Make an exact copy of the records, dropping all pictures.

(Image comparison data)
────

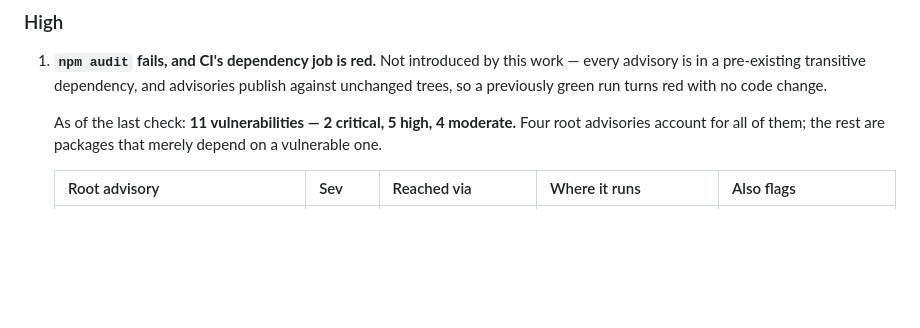
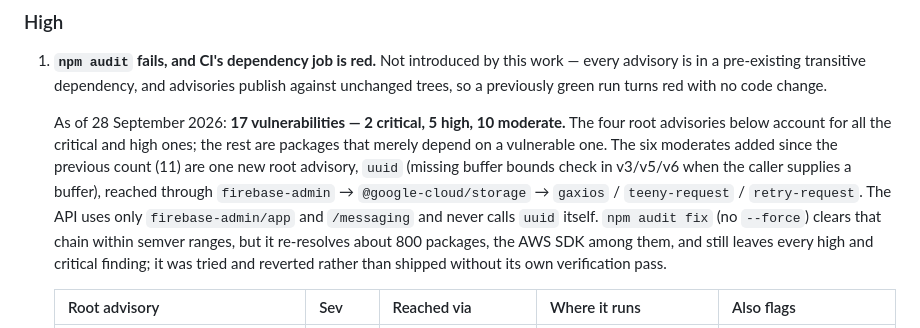
Before and after one commit to Dash-World-Limited/DASH-APP, a Markdown page: SECURITY.md, the part around the change. Rendered like a GitHub page; blank space fills up the shorter version.

Commit message:
Record the dependency audit as it stands on 28 September
17 findings (2 critical, 5 high, 10 moderate), up from the recorded 11.
The critical and high ones are the same four root advisories in the
Prisma CLI, Next's build and Vitest; the six new moderates are one uuid
advisory reached through firebase-admin -> @google-cloud/storage. The
API uses only firebase-admin/app and /messaging and never calls uuid.

`npm audit fix` without --force clears that chain within semver ranges,
but it re-resolves about 800 packages (the AWS SDK among them) and
leaves every high and critical finding, so it was tried and reverted
rather than shipped without its own verification pass. The gate stays
red pending the owner decision SECURITY.md already describes.

Co-Authored-By: Claude Opus 5.5 <noreply@anthropic.com>
Claude-Session: https://claude.ai/code/session_01Au6eDCe7z2XHv1PR5woFhd

```diff
--- a/SECURITY.md
+++ b/SECURITY.md
@@ -594,9 +594,18 @@ Ordered by severity. Each is tracked in [`ROADMAP.md`](ROADMAP.md).
    advisories publish against unchanged trees, so a previously green run turns
    red with no code change.
 
-   As of the last check: **11 vulnerabilities — 2 critical, 5 high, 4
-   moderate.** Four root advisories account for all of them; the rest are
-   packages that merely depend on a vulnerable one.
+   As of 28 September 2026: **17 vulnerabilities — 2 critical, 5 high, 10
+   moderate.** The four root advisories below account for all the critical
+   and high ones; the rest are packages that merely depend on a vulnerable one.
+   The six moderates added since the previous count (11) are one new root
+   advisory, `uuid` (missing buffer bounds check in v3/v5/v6 when the caller
+   supplies a buffer), reached through `firebase-admin` →
+   `@google-cloud/storage` → `gaxios` / `teeny-request` / `retry-request`. The
+   API uses only `firebase-admin/app` and `/messaging` and never calls `uuid`
+   itself. `npm audit fix` (no `--force`) clears that chain within semver
+   ranges, but it re-resolves about 800 packages, the AWS SDK among them, and
+   still leaves every high and critical finding; it was tried and reverted
+   rather than shipped without its own verification pass.
 
    | Root advisory | Sev | Reached via | Where it runs | Also flags |
    |---|---|---|---|---|
```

────

ANSWER TO THE EXERCISE —
Before and after one commit to Dash-World-Limited/DASH-APP, a Markdown page: SECURITY.md, the part around the change. Rendered like a GitHub page; blank space fills up the shorter version.

Commit message:
Record the dependency audit as it stands on 28 September
17 findings (2 critical, 5 high, 10 moderate), up from the recorded 11.
The critical and high ones are the same four root advisories in the
Prisma CLI, Next's build and Vitest; the six new moderates are one uuid
advisory reached through firebase-admin -> @google-cloud/storage. The
API uses only firebase-admin/app and /messaging and never calls uuid.

`npm audit fix` without --force clears that chain within semver ranges,
but it re-resolves about 800 packages (the AWS SDK among them) and
leaves every high and critical finding, so it was tried and reverted
rather than shipped without its own verification pass. The gate stays
red pending the owner decision SECURITY.md already describes.

Co-Authored-By: Claude Opus 5.5 <noreply@anthropic.com>
Claude-Session: https://claude.ai/code/session_01Au6eDCe7z2XHv1PR5woFhd

```diff
--- a/SECURITY.md
+++ b/SECURITY.md
@@ -594,9 +594,18 @@ Ordered by severity. Each is tracked in [`ROADMAP.md`](ROADMAP.md).
    advisories publish against unchanged trees, so a previously green run turns
    red with no code change.
 
-   As of the last check: **11 vulnerabilities — 2 critical, 5 high, 4
-   moderate.** Four root advisories account for all of them; the rest are
-   packages that merely depend on a vulnerable one.
+   As of 28 September 2026: **17 vulnerabilities — 2 critical, 5 high, 10
+   moderate.** The four root advisories below account for all the critical
+   and high ones; the rest are packages that merely depend on a vulnerable one.
+   The six moderates added since the previous count (11) are one new root
+   advisory, `uuid` (missing buffer bounds check in v3/v5/v6 when the caller
+   supplies a buffer), reached through `firebase-admin` →
+   `@google-cloud/storage` → `gaxios` / `teeny-request` / `retry-request`. The
+   API uses only `firebase-admin/app` and `/messaging` and never calls `uuid`
+   itself. `npm audit fix` (no `--force`) clears that chain within semver
+   ranges, but it re-resolves about 800 packages, the AWS SDK among them, and
+   still leaves every high and critical finding; it was tried and reverted
+   rather than shipped without its own verification pass.
 
    | Root advisory | Sev | Reached via | Where it runs | Also flags |
    |---|---|---|---|---|
```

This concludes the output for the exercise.